Task:
Whatever appears in the records should be given again exactly, down to the last mark.

━━ Provided data

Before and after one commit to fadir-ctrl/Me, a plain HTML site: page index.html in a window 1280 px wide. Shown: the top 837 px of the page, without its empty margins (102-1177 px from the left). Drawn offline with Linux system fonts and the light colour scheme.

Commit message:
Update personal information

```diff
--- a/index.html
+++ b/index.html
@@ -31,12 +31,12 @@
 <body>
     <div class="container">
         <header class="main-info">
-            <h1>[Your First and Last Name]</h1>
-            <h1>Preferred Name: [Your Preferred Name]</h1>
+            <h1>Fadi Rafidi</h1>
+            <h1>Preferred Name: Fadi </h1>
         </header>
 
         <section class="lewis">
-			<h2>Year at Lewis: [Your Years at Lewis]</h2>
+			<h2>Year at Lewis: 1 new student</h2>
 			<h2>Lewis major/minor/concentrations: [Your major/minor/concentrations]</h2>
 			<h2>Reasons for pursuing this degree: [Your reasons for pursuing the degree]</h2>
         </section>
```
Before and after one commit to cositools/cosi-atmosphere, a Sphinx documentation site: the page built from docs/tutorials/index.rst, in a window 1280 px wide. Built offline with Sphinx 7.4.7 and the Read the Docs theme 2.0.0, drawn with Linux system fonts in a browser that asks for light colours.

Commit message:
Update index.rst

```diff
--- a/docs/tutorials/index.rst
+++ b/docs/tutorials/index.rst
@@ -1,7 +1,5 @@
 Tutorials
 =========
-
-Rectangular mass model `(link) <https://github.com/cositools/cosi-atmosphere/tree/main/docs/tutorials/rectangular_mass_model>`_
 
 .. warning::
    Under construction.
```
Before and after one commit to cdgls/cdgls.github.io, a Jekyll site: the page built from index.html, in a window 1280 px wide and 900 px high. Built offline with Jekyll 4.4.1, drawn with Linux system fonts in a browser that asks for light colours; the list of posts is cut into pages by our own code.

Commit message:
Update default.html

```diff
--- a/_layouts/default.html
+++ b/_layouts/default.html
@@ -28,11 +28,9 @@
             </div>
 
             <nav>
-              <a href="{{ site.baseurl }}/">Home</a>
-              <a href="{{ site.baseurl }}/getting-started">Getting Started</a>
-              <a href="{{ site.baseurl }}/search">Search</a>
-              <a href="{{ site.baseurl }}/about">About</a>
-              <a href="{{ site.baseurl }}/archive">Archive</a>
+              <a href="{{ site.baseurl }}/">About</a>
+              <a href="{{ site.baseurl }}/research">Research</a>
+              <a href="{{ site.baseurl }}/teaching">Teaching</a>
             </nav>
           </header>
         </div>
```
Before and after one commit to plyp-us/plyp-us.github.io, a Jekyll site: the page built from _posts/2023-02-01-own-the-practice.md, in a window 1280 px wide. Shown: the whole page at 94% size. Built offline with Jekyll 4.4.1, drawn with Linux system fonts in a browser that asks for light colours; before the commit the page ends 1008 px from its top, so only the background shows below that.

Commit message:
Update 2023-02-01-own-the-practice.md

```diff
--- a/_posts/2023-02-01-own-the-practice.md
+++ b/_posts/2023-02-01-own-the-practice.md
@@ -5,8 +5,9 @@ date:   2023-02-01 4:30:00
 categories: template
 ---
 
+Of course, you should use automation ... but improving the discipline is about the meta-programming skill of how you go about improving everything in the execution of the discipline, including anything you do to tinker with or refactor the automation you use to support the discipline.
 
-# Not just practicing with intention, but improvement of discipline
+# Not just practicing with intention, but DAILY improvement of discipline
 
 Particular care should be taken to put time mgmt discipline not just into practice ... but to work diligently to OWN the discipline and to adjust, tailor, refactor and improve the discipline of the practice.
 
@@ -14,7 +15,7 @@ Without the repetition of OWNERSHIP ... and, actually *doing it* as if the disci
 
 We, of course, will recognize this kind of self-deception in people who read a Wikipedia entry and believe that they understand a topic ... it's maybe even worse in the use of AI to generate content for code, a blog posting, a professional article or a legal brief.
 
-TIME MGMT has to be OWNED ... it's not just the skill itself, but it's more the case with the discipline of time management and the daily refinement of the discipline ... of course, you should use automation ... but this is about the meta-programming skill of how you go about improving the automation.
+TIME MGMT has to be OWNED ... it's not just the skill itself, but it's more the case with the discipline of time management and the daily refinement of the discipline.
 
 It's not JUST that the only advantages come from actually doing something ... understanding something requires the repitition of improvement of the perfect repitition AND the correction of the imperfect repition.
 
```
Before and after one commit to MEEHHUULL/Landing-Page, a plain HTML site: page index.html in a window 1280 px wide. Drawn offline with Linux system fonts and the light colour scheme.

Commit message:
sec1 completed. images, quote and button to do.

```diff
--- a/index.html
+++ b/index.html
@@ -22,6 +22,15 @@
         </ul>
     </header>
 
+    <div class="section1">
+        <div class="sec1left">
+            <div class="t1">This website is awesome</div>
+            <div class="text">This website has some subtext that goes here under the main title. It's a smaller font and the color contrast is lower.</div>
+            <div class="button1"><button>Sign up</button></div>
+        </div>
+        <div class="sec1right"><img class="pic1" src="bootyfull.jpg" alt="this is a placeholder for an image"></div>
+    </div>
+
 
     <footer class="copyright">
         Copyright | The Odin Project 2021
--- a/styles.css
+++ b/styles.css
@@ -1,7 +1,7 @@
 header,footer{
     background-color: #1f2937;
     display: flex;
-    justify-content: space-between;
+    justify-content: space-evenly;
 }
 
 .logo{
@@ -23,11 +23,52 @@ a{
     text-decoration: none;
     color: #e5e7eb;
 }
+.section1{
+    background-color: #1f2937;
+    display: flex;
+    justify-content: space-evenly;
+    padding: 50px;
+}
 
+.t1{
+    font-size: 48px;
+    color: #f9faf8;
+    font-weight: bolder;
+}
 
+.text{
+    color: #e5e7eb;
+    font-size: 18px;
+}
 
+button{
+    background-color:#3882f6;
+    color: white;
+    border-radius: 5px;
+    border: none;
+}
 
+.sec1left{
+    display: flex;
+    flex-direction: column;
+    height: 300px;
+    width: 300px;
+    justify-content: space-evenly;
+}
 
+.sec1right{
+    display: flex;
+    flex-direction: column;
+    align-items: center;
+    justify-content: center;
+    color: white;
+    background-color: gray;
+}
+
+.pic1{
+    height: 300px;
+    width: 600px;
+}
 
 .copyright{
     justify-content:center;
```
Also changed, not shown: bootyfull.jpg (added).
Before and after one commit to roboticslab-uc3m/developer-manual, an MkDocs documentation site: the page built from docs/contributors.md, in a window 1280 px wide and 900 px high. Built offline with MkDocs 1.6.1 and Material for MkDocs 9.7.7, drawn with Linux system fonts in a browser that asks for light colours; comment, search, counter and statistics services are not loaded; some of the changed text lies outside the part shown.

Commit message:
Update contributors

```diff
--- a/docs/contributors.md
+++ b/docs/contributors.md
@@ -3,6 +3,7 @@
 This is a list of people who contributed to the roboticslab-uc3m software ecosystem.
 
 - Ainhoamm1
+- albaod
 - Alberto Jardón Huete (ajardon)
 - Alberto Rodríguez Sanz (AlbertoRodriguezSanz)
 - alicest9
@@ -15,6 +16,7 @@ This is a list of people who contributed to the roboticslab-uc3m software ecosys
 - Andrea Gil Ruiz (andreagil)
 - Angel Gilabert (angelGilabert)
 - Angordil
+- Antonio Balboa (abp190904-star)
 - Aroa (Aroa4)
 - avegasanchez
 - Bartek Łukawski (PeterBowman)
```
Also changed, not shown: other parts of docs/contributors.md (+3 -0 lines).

━━━━

Answer to the problem:
Before and after one commit to fadir-ctrl/Me, a plain HTML site: page index.html in a window 1280 px wide. Shown: the top 837 px of the page, without its empty margins (102-1177 px from the left). Drawn offline with Linux system fonts and the light colour scheme.

Commit message:
Update personal information

```diff
--- a/index.html
+++ b/index.html
@@ -31,12 +31,12 @@
 <body>
     <div class="container">
         <header class="main-info">
-            <h1>[Your First and Last Name]</h1>
-            <h1>Preferred Name: [Your Preferred Name]</h1>
+            <h1>Fadi Rafidi</h1>
+            <h1>Preferred Name: Fadi </h1>
         </header>
 
         <section class="lewis">
-			<h2>Year at Lewis: [Your Years at Lewis]</h2>
+			<h2>Year at Lewis: 1 new student</h2>
 			<h2>Lewis major/minor/concentrations: [Your major/minor/concentrations]</h2>
 			<h2>Reasons for pursuing this degree: [Your reasons for pursuing the degree]</h2>
         </section>
```
Before and after one commit to cositools/cosi-atmosphere, a Sphinx documentation site: the page built from docs/tutorials/index.rst, in a window 1280 px wide. Built offline with Sphinx 7.4.7 and the Read the Docs theme 2.0.0, drawn with Linux system fonts in a browser that asks for light colours.

Commit message:
Update index.rst

```diff
--- a/docs/tutorials/index.rst
+++ b/docs/tutorials/index.rst
@@ -1,7 +1,5 @@
 Tutorials
 =========
-
-Rectangular mass model `(link) <https://github.com/cositools/cosi-atmosphere/tree/main/docs/tutorials/rectangular_mass_model>`_
 
 .. warning::
    Under construction.
```
Before and after one commit to cdgls/cdgls.github.io, a Jekyll site: the page built from index.html, in a window 1280 px wide and 900 px high. Built offline with Jekyll 4.4.1, drawn with Linux system fonts in a browser that asks for light colours; the list of posts is cut into pages by our own code.

Commit message:
Update default.html

```diff
--- a/_layouts/default.html
+++ b/_layouts/default.html
@@ -28,11 +28,9 @@
             </div>
 
             <nav>
-              <a href="{{ site.baseurl }}/">Home</a>
-              <a href="{{ site.baseurl }}/getting-started">Getting Started</a>
-              <a href="{{ site.baseurl }}/search">Search</a>
-              <a href="{{ site.baseurl }}/about">About</a>
-              <a href="{{ site.baseurl }}/archive">Archive</a>
+              <a href="{{ site.baseurl }}/">About</a>
+              <a href="{{ site.baseurl }}/research">Research</a>
+              <a href="{{ site.baseurl }}/teaching">Teaching</a>
             </nav>
           </header>
         </div>
```
Before and after one commit to plyp-us/plyp-us.github.io, a Jekyll site: the page built from _posts/2023-02-01-own-the-practice.md, in a window 1280 px wide. Shown: the whole page at 94% size. Built offline with Jekyll 4.4.1, drawn with Linux system fonts in a browser that asks for light colours; before the commit the page ends 1008 px from its top, so only the background shows below that.

Commit message:
Update 2023-02-01-own-the-practice.md

```diff
--- a/_posts/2023-02-01-own-the-practice.md
+++ b/_posts/2023-02-01-own-the-practice.md
@@ -5,8 +5,9 @@ date:   2023-02-01 4:30:00
 categories: template
 ---
 
+Of course, you should use automation ... but improving the discipline is about the meta-programming skill of how you go about improving everything in the execution of the discipline, including anything you do to tinker with or refactor the automation you use to support the discipline.
 
-# Not just practicing with intention, but improvement of discipline
+# Not just practicing with intention, but DAILY improvement of discipline
 
 Particular care should be taken to put time mgmt discipline not just into practice ... but to work diligently to OWN the discipline and to adjust, tailor, refactor and improve the discipline of the practice.
 
@@ -14,7 +15,7 @@ Without the repetition of OWNERSHIP ... and, actually *doing it* as if the disci
 
 We, of course, will recognize this kind of self-deception in people who read a Wikipedia entry and believe that they understand a topic ... it's maybe even worse in the use of AI to generate content for code, a blog posting, a professional article or a legal brief.
 
-TIME MGMT has to be OWNED ... it's not just the skill itself, but it's more the case with the discipline of time management and the daily refinement of the discipline ... of course, you should use automation ... but this is about the meta-programming skill of how you go about improving the automation.
+TIME MGMT has to be OWNED ... it's not just the skill itself, but it's more the case with the discipline of time management and the daily refinement of the discipline.
 
 It's not JUST that the only advantages come from actually doing something ... understanding something requires the repitition of improvement of the perfect repitition AND the correction of the imperfect repition.
 
```
Before and after one commit to MEEHHUULL/Landing-Page, a plain HTML site: page index.html in a window 1280 px wide. Drawn offline with Linux system fonts and the light colour scheme.

Commit message:
sec1 completed. images, quote and button to do.

```diff
--- a/index.html
+++ b/index.html
@@ -22,6 +22,15 @@
         </ul>
     </header>
 
+    <div class="section1">
+        <div class="sec1left">
+            <div class="t1">This website is awesome</div>
+            <div class="text">This website has some subtext that goes here under the main title. It's a smaller font and the color contrast is lower.</div>
+            <div class="button1"><button>Sign up</button></div>
+        </div>
+        <div class="sec1right"><img class="pic1" src="bootyfull.jpg" alt="this is a placeholder for an image"></div>
+    </div>
+
 
     <footer class="copyright">
         Copyright | The Odin Project 2021
--- a/styles.css
+++ b/styles.css
@@ -1,7 +1,7 @@
 header,footer{
     background-color: #1f2937;
     display: flex;
-    justify-content: space-between;
+    justify-content: space-evenly;
 }
 
 .logo{
@@ -23,11 +23,52 @@ a{
     text-decoration: none;
     color: #e5e7eb;
 }
+.section1{
+    background-color: #1f2937;
+    display: flex;
+    justify-content: space-evenly;
+    padding: 50px;
+}
 
+.t1{
+    font-size: 48px;
+    color: #f9faf8;
+    font-weight: bolder;
+}
 
+.text{
+    color: #e5e7eb;
+    font-size: 18px;
+}
 
+button{
+    background-color:#3882f6;
+    color: white;
+    border-radius: 5px;
+    border: none;
+}
 
+.sec1left{
+    display: flex;
+    flex-direction: column;
+    height: 300px;
+    width: 300px;
+    justify-content: space-evenly;
+}
 
+.sec1right{
+    display: flex;
+    flex-direction: column;
+    align-items: center;
+    justify-content: center;
+    color: white;
+    background-color: gray;
+}
+
+.pic1{
+    height: 300px;
+    width: 600px;
+}
 
 .copyright{
     justify-content:center;
```
Also changed, not shown: bootyfull.jpg (added).
Before and after one commit to roboticslab-uc3m/developer-manual, an MkDocs documentation site: the page built from docs/contributors.md, in a window 1280 px wide and 900 px high. Built offline with MkDocs 1.6.1 and Material for MkDocs 9.7.7, drawn with Linux system fonts in a browser that asks for light colours; comment, search, counter and statistics services are not loaded; some of the changed text lies outside the part shown.

Commit message:
Update contributors

```diff
--- a/docs/contributors.md
+++ b/docs/contributors.md
@@ -3,6 +3,7 @@
 This is a list of people who contributed to the roboticslab-uc3m software ecosystem.
 
 - Ainhoamm1
+- albaod
 - Alberto Jardón Huete (ajardon)
 - Alberto Rodríguez Sanz (AlbertoRodriguezSanz)
 - alicest9
@@ -15,6 +16,7 @@ This is a list of people who contributed to the roboticslab-uc3m software ecosys
 - Andrea Gil Ruiz (andreagil)
 - Angel Gilabert (angelGilabert)
 - Angordil
+- Antonio Balboa (abp190904-star)
 - Aroa (Aroa4)
 - avegasanchez
 - Bartek Łukawski (PeterBowman)
```
Also changed, not shown: other parts of docs/contributors.md (+3 -0 lines).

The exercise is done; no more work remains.